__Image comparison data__
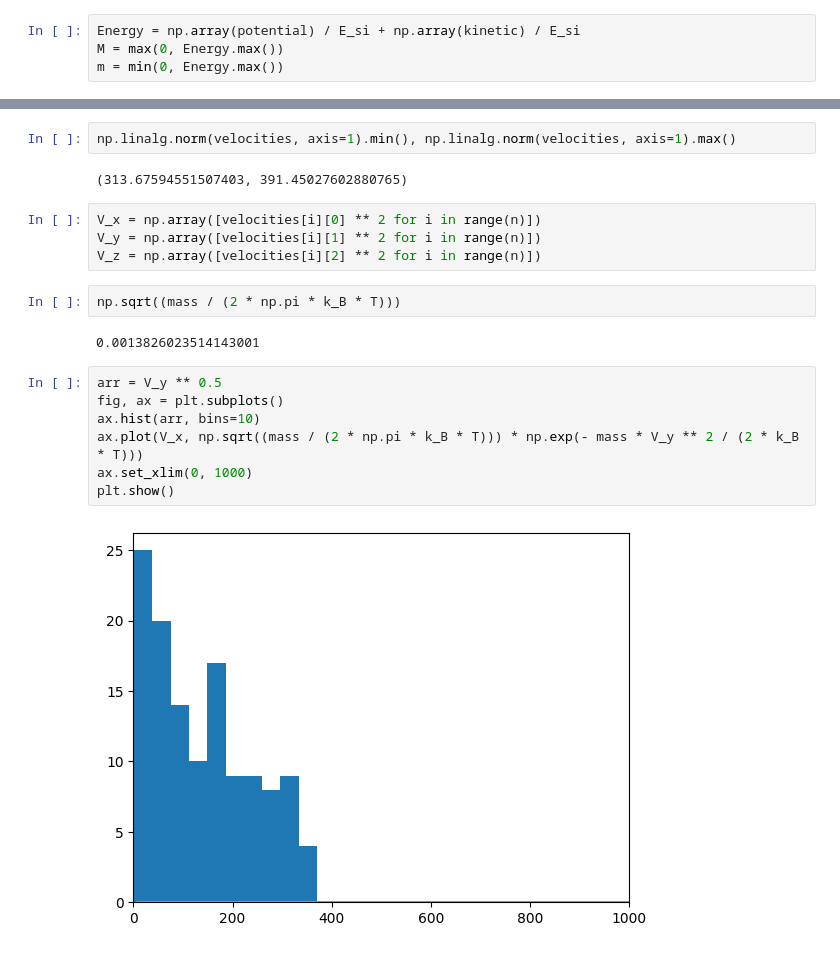
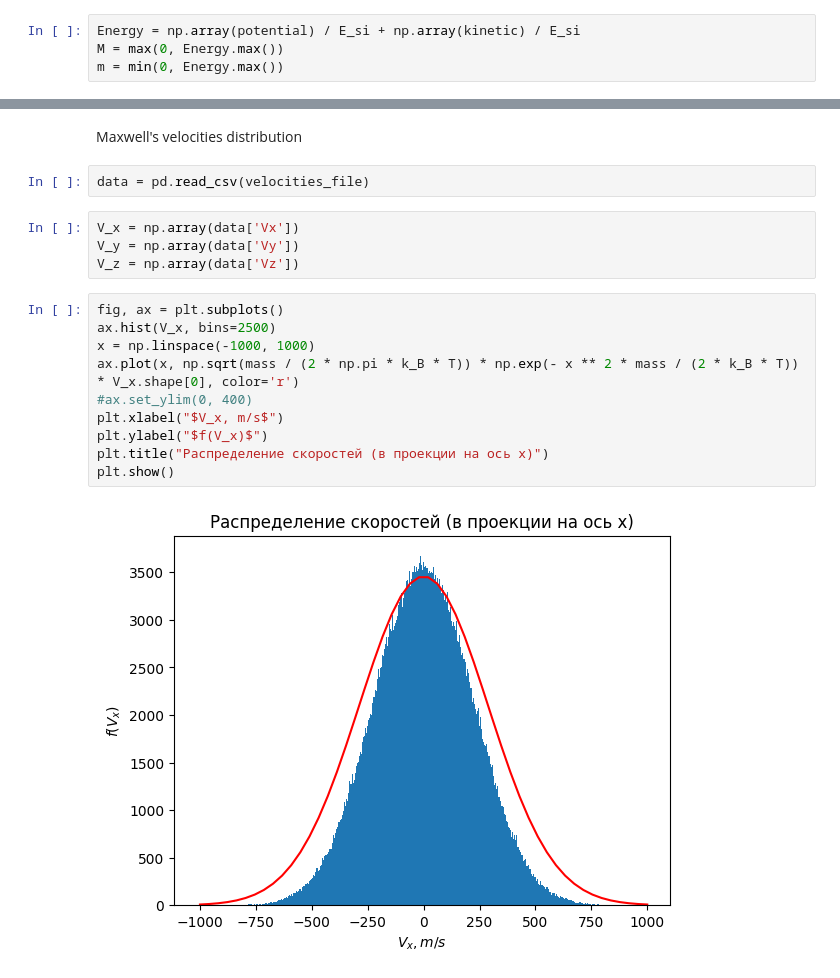
Before and after one commit to eMasov/Lenard-Johns-particle-model, a Jupyter notebook: Ideal_gas_model.ipynb, the cells around one changed output, grey strips where cells are left out. Cells and saved outputs as stored; diff of their text form.

```diff
--- a/Ideal_gas_model.ipynb
+++ b/Ideal_gas_model.ipynb
@@ -226,23 +242,22 @@ plt.show()
-# %%
-np.linalg.norm(velocities, axis=1).min(), np.linalg.norm(velocities, axis=1).max()
-# %% [output]
-(313.67594551507403, 391.45027602880765)
-# %%
-V_x = np.array([velocities[i][0] ** 2 for i in range(n)])
-V_y = np.array([velocities[i][1] ** 2 for i in range(n)])
-V_z = np.array([velocities[i][2] ** 2 for i in range(n)])
-# %%
-np.sqrt((mass / (2 * np.pi * k_B * T)))
-# %% [output]
-0.0013826023514143001
+# %% [markdown]
+Maxwell's velocities distribution
+# %%
+data = pd.read_csv(velocities_file)
+# %%
+V_x = np.array(data['Vx'])
+V_y = np.array(data['Vy'])
+V_z = np.array(data['Vz'])
 # %%
-arr = V_y ** 0.5
 fig, ax = plt.subplots()
-ax.hist(arr, bins=10)
-ax.plot(V_x, np.sqrt((mass / (2 * np.pi * k_B * T))) * np.exp(- mass * V_y ** 2 / (2 * k_B * T)))
-ax.set_xlim(0, 1000)
+ax.hist(V_x, bins=2500)
+x = np.linspace(-1000, 1000)
+ax.plot(x, np.sqrt(mass / (2 * np.pi * k_B * T)) * np.exp(- x ** 2 * mass / (2 * k_B * T)) * V_x.shape[0], color='r')
+#ax.set_ylim(0, 400)
+plt.xlabel("$V_x, m/s$")
+plt.ylabel("$f(V_x)$")
+plt.title("Распределение скоростей (в проекции на ось x)")
 plt.show()
 # %% [output]
-[figure, old version]
+[figure, new version]
 # %%
 fig, ax = plt.subplots()
```
Also changed, not shown: parts of 26 cells of this notebook.
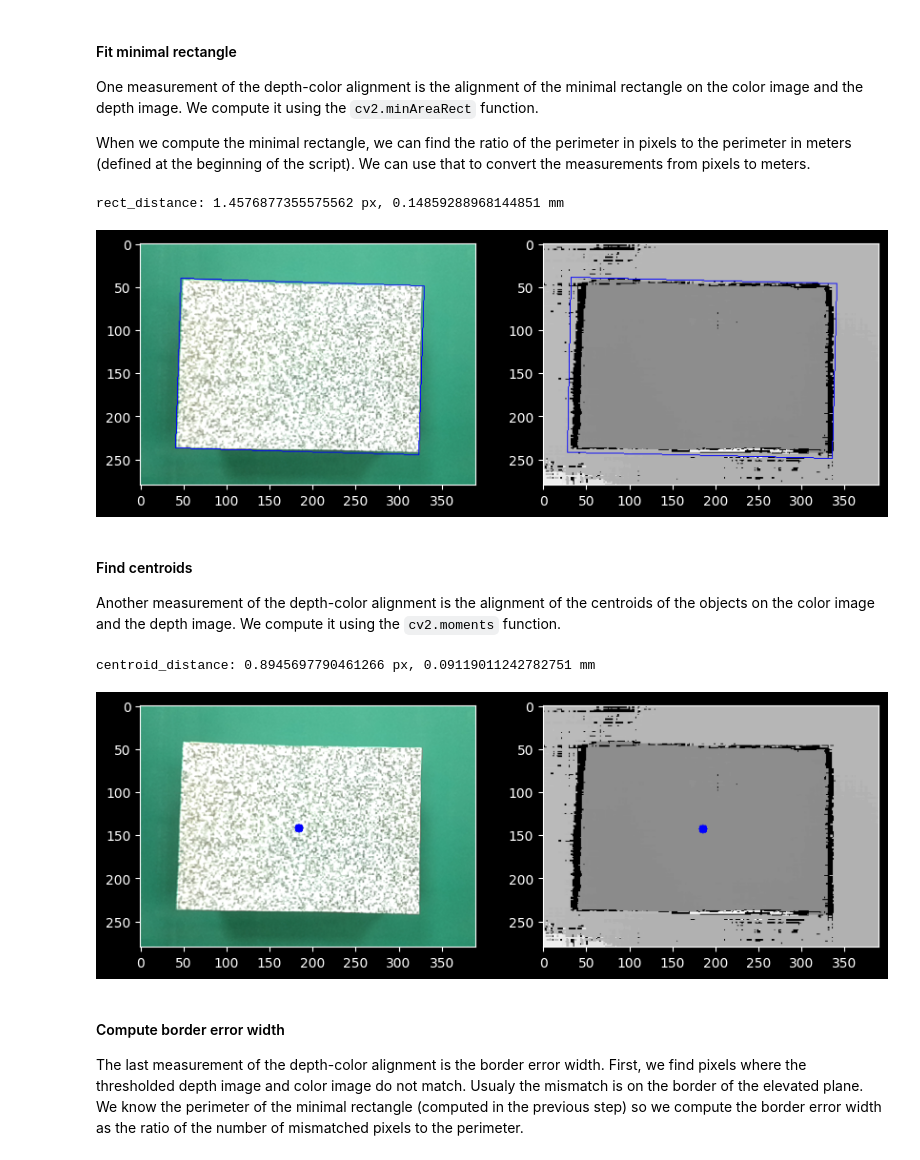
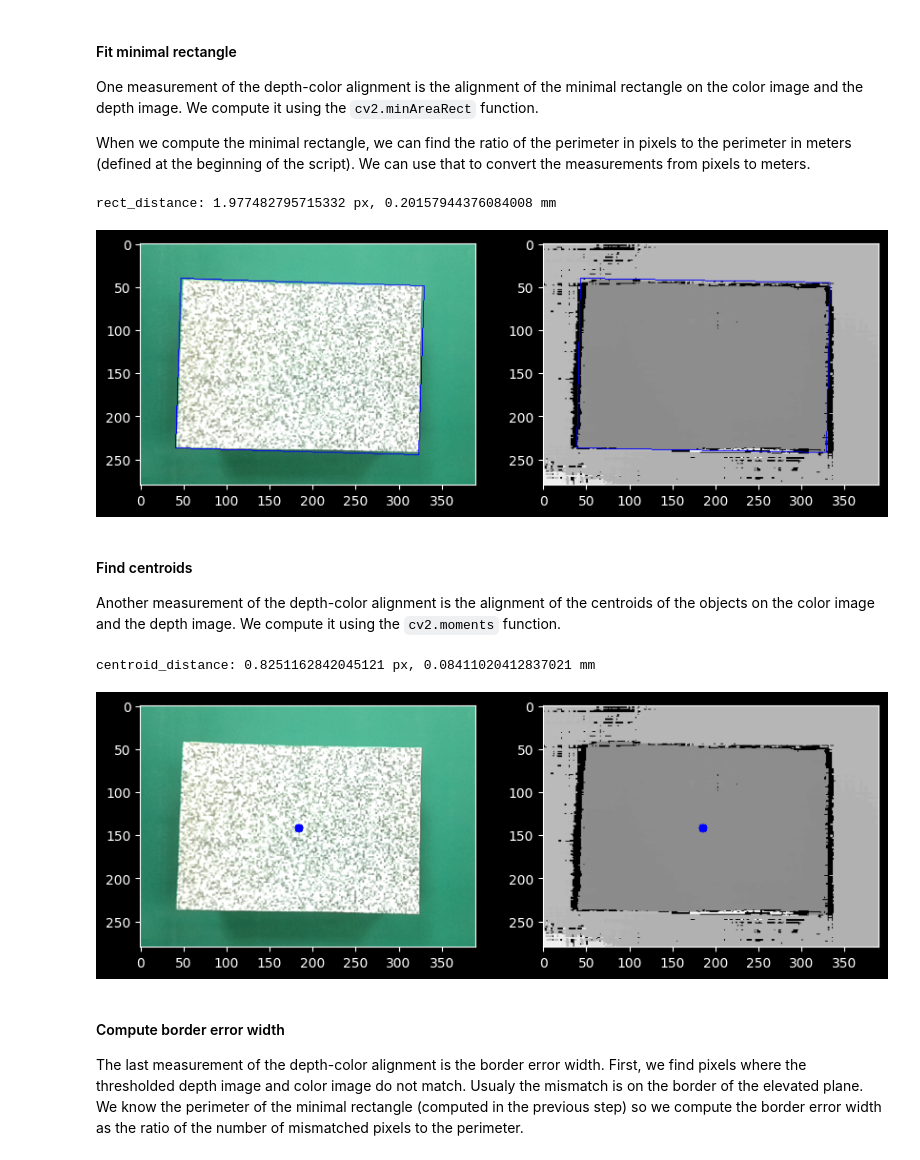
Before and after one commit to luxonis/depthai-experiments, a Jupyter notebook: depth-color-alignment-test/v2/analyse.ipynb, the cells around one changed output. Cells and saved outputs as stored; diff of their text form; code cells hidden in the pictures.

```diff
--- a/depth-color-alignment-test/v2/analyse.ipynb
+++ b/depth-color-alignment-test/v2/analyse.ipynb
@@ -90,16 +90,16 @@ def depth_threshold_keep_unknown(depth_crop, image_crop):
 	return depth_masked < 600
 
 image_bin = rgb_threshold(image_crop)
-depth_bin_old = depth_threshold(depth_crop)
-depth_bin = depth_threshold_keep_unknown(depth_crop, image_crop)
+depth_bin = depth_threshold(depth_crop)
+depth_bin_keep_unknown = depth_threshold_keep_unknown(depth_crop, image_crop)
 
 plt.figure(figsize=(20, 10))
 plt.subplot(1, 3, 1)
 plt.imshow(image_bin)
 plt.subplot(1, 3, 2)
-plt.imshow(depth_bin_old)
+plt.imshow(depth_bin)
 plt.subplot(1, 3, 3)
-plt.imshow(depth_bin)
+plt.imshow(depth_bin_keep_unknown)
 # %% [output]
 <matplotlib.image.AxesImage at 0x...>
 [figure]
@@ -122,37 +122,37 @@ def get_px_to_mm(image_box):
 	rectangle_perimeter_px = cv2.arcLength(image_box, True)
 	return RECTANGLE_PERIMETER / rectangle_perimeter_px
 
 
 def get_rect_distance(box1, box2):
 	return np.linalg.norm(box1.mean(axis=0) - box2.mean(axis=0))
 
 
 image_box = fit_minimal_rectangle(image_bin)
 depth_box = fit_minimal_rectangle(depth_bin)
 
 px_to_mm = get_px_to_mm(image_box)
 
 
 image_vis = image_crop.copy()
 depth_vis =  np.interp(depth_crop, [0, 1000], [0, 255]).astype(np.uint8)
 depth_vis = np.stack([depth_vis]*3, axis=2)
 
-cv2.drawContours(image_vis, [np.int0(image_box)], 0, (0,0,255), 1)
-cv2.drawContours(depth_vis, [np.int0(depth_box)], 0, (0,0,255), 1)
+cv2.drawContours(image_vis, [np.intp(image_box)], 0, (0,0,255), 1)
+cv2.drawContours(depth_vis, [np.intp(depth_box)], 0, (0,0,255), 1)
 
 plt.figure(figsize=(10, 10))
 plt.subplot(1, 2, 1)
 plt.imshow(image_vis)
 plt.subplot(1, 2, 2)
 plt.imshow(depth_vis)
 
 rect_distance = get_rect_distance(image_box, depth_box)
 rect_distance_mm = rect_distance * px_to_mm
 
 print(f"rect_distance: {rect_distance} px, {rect_distance_mm} mm")
 # %% [output]
-rect_distance: 1.4576877355575562 px, 0.14859288968144851 mm
+rect_distance: 1.977482795715332 px, 0.20157944376084008 mm
-[figure, old version]
+[figure, new version]
 # %% [markdown]
 #### Find centroids
 
@@ -183,7 +183,7 @@ centroid_distance_mm = centroid_distance * px_to_mm
 
 print(f"centroid_distance: {centroid_distance} px, {centroid_distance_mm} mm")
 # %% [output]
-centroid_distance: 0.8945697790461266 px, 0.09119011242782751 mm
+centroid_distance: 0.8251162842045121 px, 0.08411020412837021 mm
 [figure]
 # %% [markdown]
 #### Compute border error width
```
Also changed, not shown: parts of 2 cells of this notebook.
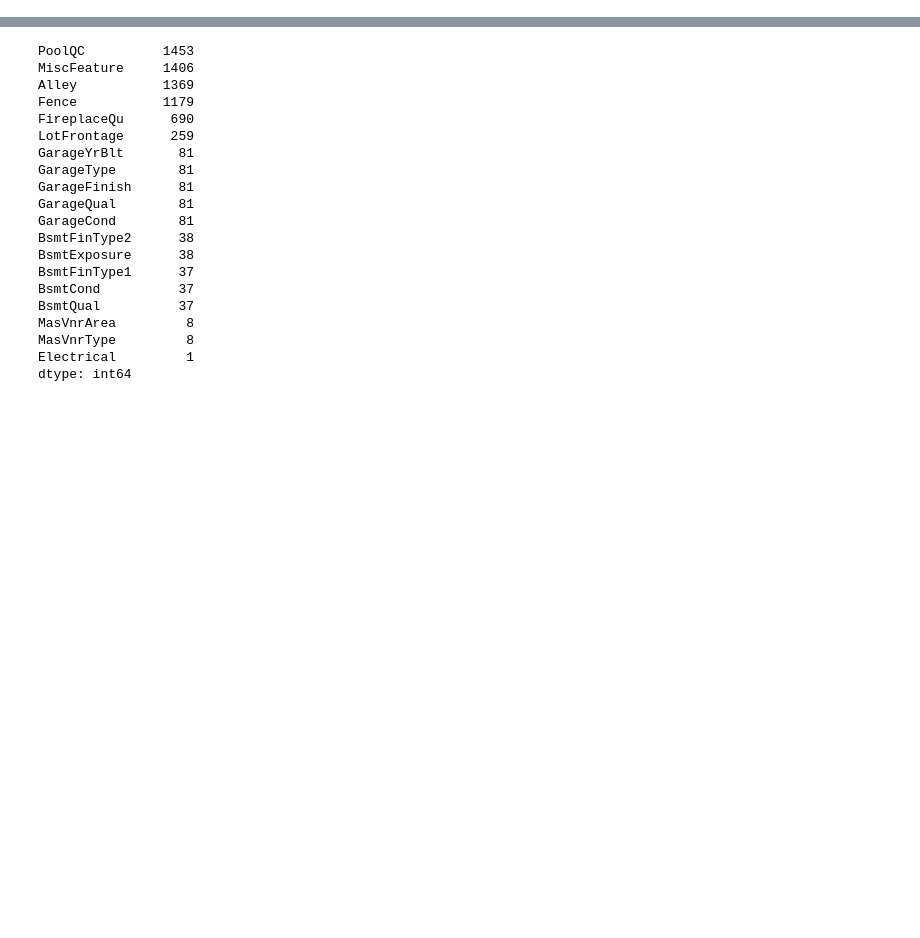
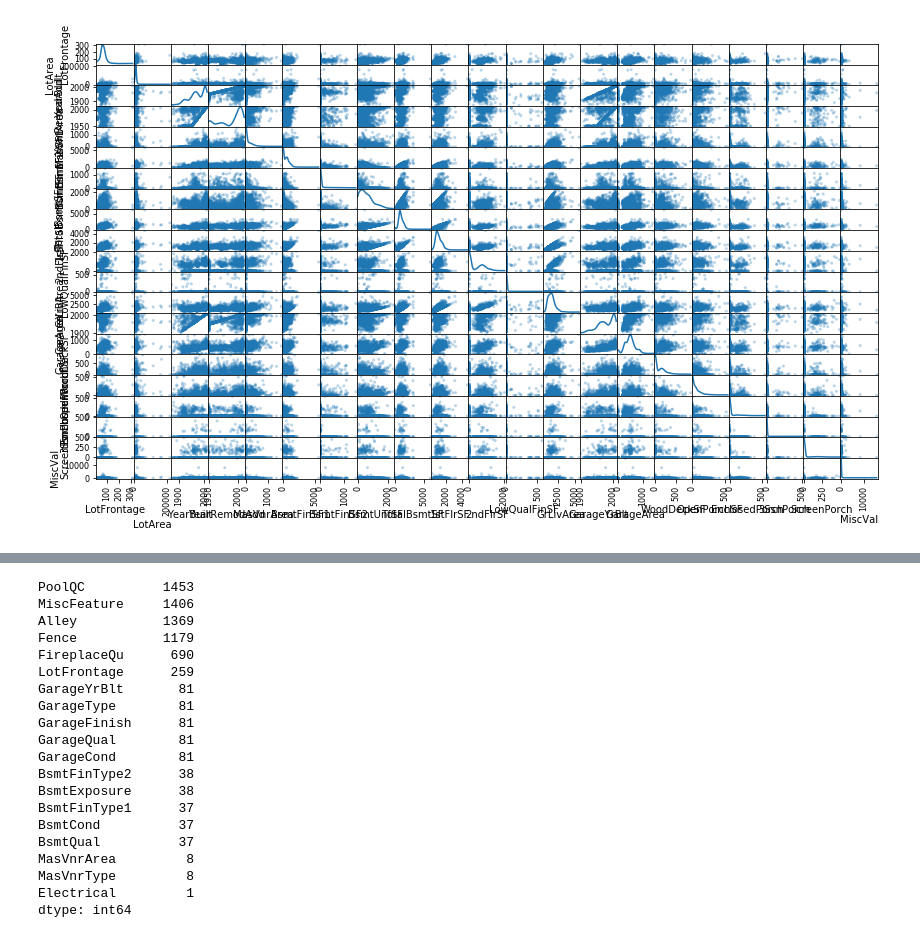
Before and after one commit to jasonlin1111/MLND_project, a Jupyter notebook: PCA.ipynb, the cells around one changed output, grey strips where cells are left out. Cells and saved outputs as stored; diff of their text form; code cells hidden in the pictures; blank space fills up the shorter version.

```diff
--- a/PCA.ipynb
+++ b/PCA.ipynb
@@ -33,0 +70,21 @@ data.head()
+# %%
+# find categorical variables
+categorical = [var for var in data.columns if data[var].dtype=='O']
+print('There are {} categorical variables'.format(len(categorical)))
+
+# find numerical variables
+numerical = [var for var in data.columns if data[var].dtype!='O']
+print('There are {} numerical variables'.format(len(numerical)))
+
+# let's visualise the values of the discrete variables
+discrete = []
+for var in numerical:
+    if len(data[var].unique())<20:
+        print(var, ' values: ', data[var].unique())
+        discrete.append(var)
+
+print('There are {} discrete variables'.format(len(discrete)))
+
+#find continuous variables
+continuous = [var for var in numerical if var not in discrete]
+print('There are {} continuous variables'.format(len(continuous)))
@@ -33,0 +111,5 @@ data.head()
+# %%
+#Correlation map to see how features are correlated with SalePrice
+pd.scatter_matrix(data[continuous], alpha = 0.3, figsize = (14,8), diagonal = 'kde');
+# %% [output]
+[figure, added]
```
Also changed, not shown: parts of 27 cells of this notebook, 1 other file.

__Prompt__
A complete and exact copy of the records is required. Exclude the pictures.

__The answer__
Before and after one commit to eMasov/Lenard-Johns-particle-model, a Jupyter notebook: Ideal_gas_model.ipynb, the cells around one changed output, grey strips where cells are left out. Cells and saved outputs as stored; diff of their text form.

```diff
--- a/Ideal_gas_model.ipynb
+++ b/Ideal_gas_model.ipynb
@@ -226,23 +242,22 @@ plt.show()
-# %%
-np.linalg.norm(velocities, axis=1).min(), np.linalg.norm(velocities, axis=1).max()
-# %% [output]
-(313.67594551507403, 391.45027602880765)
-# %%
-V_x = np.array([velocities[i][0] ** 2 for i in range(n)])
-V_y = np.array([velocities[i][1] ** 2 for i in range(n)])
-V_z = np.array([velocities[i][2] ** 2 for i in range(n)])
-# %%
-np.sqrt((mass / (2 * np.pi * k_B * T)))
-# %% [output]
-0.0013826023514143001
+# %% [markdown]
+Maxwell's velocities distribution
+# %%
+data = pd.read_csv(velocities_file)
+# %%
+V_x = np.array(data['Vx'])
+V_y = np.array(data['Vy'])
+V_z = np.array(data['Vz'])
 # %%
-arr = V_y ** 0.5
 fig, ax = plt.subplots()
-ax.hist(arr, bins=10)
-ax.plot(V_x, np.sqrt((mass / (2 * np.pi * k_B * T))) * np.exp(- mass * V_y ** 2 / (2 * k_B * T)))
-ax.set_xlim(0, 1000)
+ax.hist(V_x, bins=2500)
+x = np.linspace(-1000, 1000)
+ax.plot(x, np.sqrt(mass / (2 * np.pi * k_B * T)) * np.exp(- x ** 2 * mass / (2 * k_B * T)) * V_x.shape[0], color='r')
+#ax.set_ylim(0, 400)
+plt.xlabel("$V_x, m/s$")
+plt.ylabel("$f(V_x)$")
+plt.title("Распределение скоростей (в проекции на ось x)")
 plt.show()
 # %% [output]
-[figure, old version]
+[figure, new version]
 # %%
 fig, ax = plt.subplots()
```
Also changed, not shown: parts of 26 cells of this notebook.
Before and after one commit to luxonis/depthai-experiments, a Jupyter notebook: depth-color-alignment-test/v2/analyse.ipynb, the cells around one changed output. Cells and saved outputs as stored; diff of their text form; code cells hidden in the pictures.

```diff
--- a/depth-color-alignment-test/v2/analyse.ipynb
+++ b/depth-color-alignment-test/v2/analyse.ipynb
@@ -90,16 +90,16 @@ def depth_threshold_keep_unknown(depth_crop, image_crop):
 	return depth_masked < 600
 
 image_bin = rgb_threshold(image_crop)
-depth_bin_old = depth_threshold(depth_crop)
-depth_bin = depth_threshold_keep_unknown(depth_crop, image_crop)
+depth_bin = depth_threshold(depth_crop)
+depth_bin_keep_unknown = depth_threshold_keep_unknown(depth_crop, image_crop)
 
 plt.figure(figsize=(20, 10))
 plt.subplot(1, 3, 1)
 plt.imshow(image_bin)
 plt.subplot(1, 3, 2)
-plt.imshow(depth_bin_old)
+plt.imshow(depth_bin)
 plt.subplot(1, 3, 3)
-plt.imshow(depth_bin)
+plt.imshow(depth_bin_keep_unknown)
 # %% [output]
 <matplotlib.image.AxesImage at 0x...>
 [figure]
@@ -122,37 +122,37 @@ def get_px_to_mm(image_box):
 	rectangle_perimeter_px = cv2.arcLength(image_box, True)
 	return RECTANGLE_PERIMETER / rectangle_perimeter_px
 
 
 def get_rect_distance(box1, box2):
 	return np.linalg.norm(box1.mean(axis=0) - box2.mean(axis=0))
 
 
 image_box = fit_minimal_rectangle(image_bin)
 depth_box = fit_minimal_rectangle(depth_bin)
 
 px_to_mm = get_px_to_mm(image_box)
 
 
 image_vis = image_crop.copy()
 depth_vis =  np.interp(depth_crop, [0, 1000], [0, 255]).astype(np.uint8)
 depth_vis = np.stack([depth_vis]*3, axis=2)
 
-cv2.drawContours(image_vis, [np.int0(image_box)], 0, (0,0,255), 1)
-cv2.drawContours(depth_vis, [np.int0(depth_box)], 0, (0,0,255), 1)
+cv2.drawContours(image_vis, [np.intp(image_box)], 0, (0,0,255), 1)
+cv2.drawContours(depth_vis, [np.intp(depth_box)], 0, (0,0,255), 1)
 
 plt.figure(figsize=(10, 10))
 plt.subplot(1, 2, 1)
 plt.imshow(image_vis)
 plt.subplot(1, 2, 2)
 plt.imshow(depth_vis)
 
 rect_distance = get_rect_distance(image_box, depth_box)
 rect_distance_mm = rect_distance * px_to_mm
 
 print(f"rect_distance: {rect_distance} px, {rect_distance_mm} mm")
 # %% [output]
-rect_distance: 1.4576877355575562 px, 0.14859288968144851 mm
+rect_distance: 1.977482795715332 px, 0.20157944376084008 mm
-[figure, old version]
+[figure, new version]
 # %% [markdown]
 #### Find centroids
 
@@ -183,7 +183,7 @@ centroid_distance_mm = centroid_distance * px_to_mm
 
 print(f"centroid_distance: {centroid_distance} px, {centroid_distance_mm} mm")
 # %% [output]
-centroid_distance: 0.8945697790461266 px, 0.09119011242782751 mm
+centroid_distance: 0.8251162842045121 px, 0.08411020412837021 mm
 [figure]
 # %% [markdown]
 #### Compute border error width
```
Also changed, not shown: parts of 2 cells of this notebook.
Before and after one commit to jasonlin1111/MLND_project, a Jupyter notebook: PCA.ipynb, the cells around one changed output, grey strips where cells are left out. Cells and saved outputs as stored; diff of their text form; code cells hidden in the pictures; blank space fills up the shorter version.

```diff
--- a/PCA.ipynb
+++ b/PCA.ipynb
@@ -33,0 +70,21 @@ data.head()
+# %%
+# find categorical variables
+categorical = [var for var in data.columns if data[var].dtype=='O']
+print('There are {} categorical variables'.format(len(categorical)))
+
+# find numerical variables
+numerical = [var for var in data.columns if data[var].dtype!='O']
+print('There are {} numerical variables'.format(len(numerical)))
+
+# let's visualise the values of the discrete variables
+discrete = []
+for var in numerical:
+    if len(data[var].unique())<20:
+        print(var, ' values: ', data[var].unique())
+        discrete.append(var)
+
+print('There are {} discrete variables'.format(len(discrete)))
+
+#find continuous variables
+continuous = [var for var in numerical if var not in discrete]
+print('There are {} continuous variables'.format(len(continuous)))
@@ -33,0 +111,5 @@ data.head()
+# %%
+#Correlation map to see how features are correlated with SalePrice
+pd.scatter_matrix(data[continuous], alpha = 0.3, figsize = (14,8), diagonal = 'kde');
+# %% [output]
+[figure, added]
```
Also changed, not shown: parts of 27 cells of this notebook, 1 other file.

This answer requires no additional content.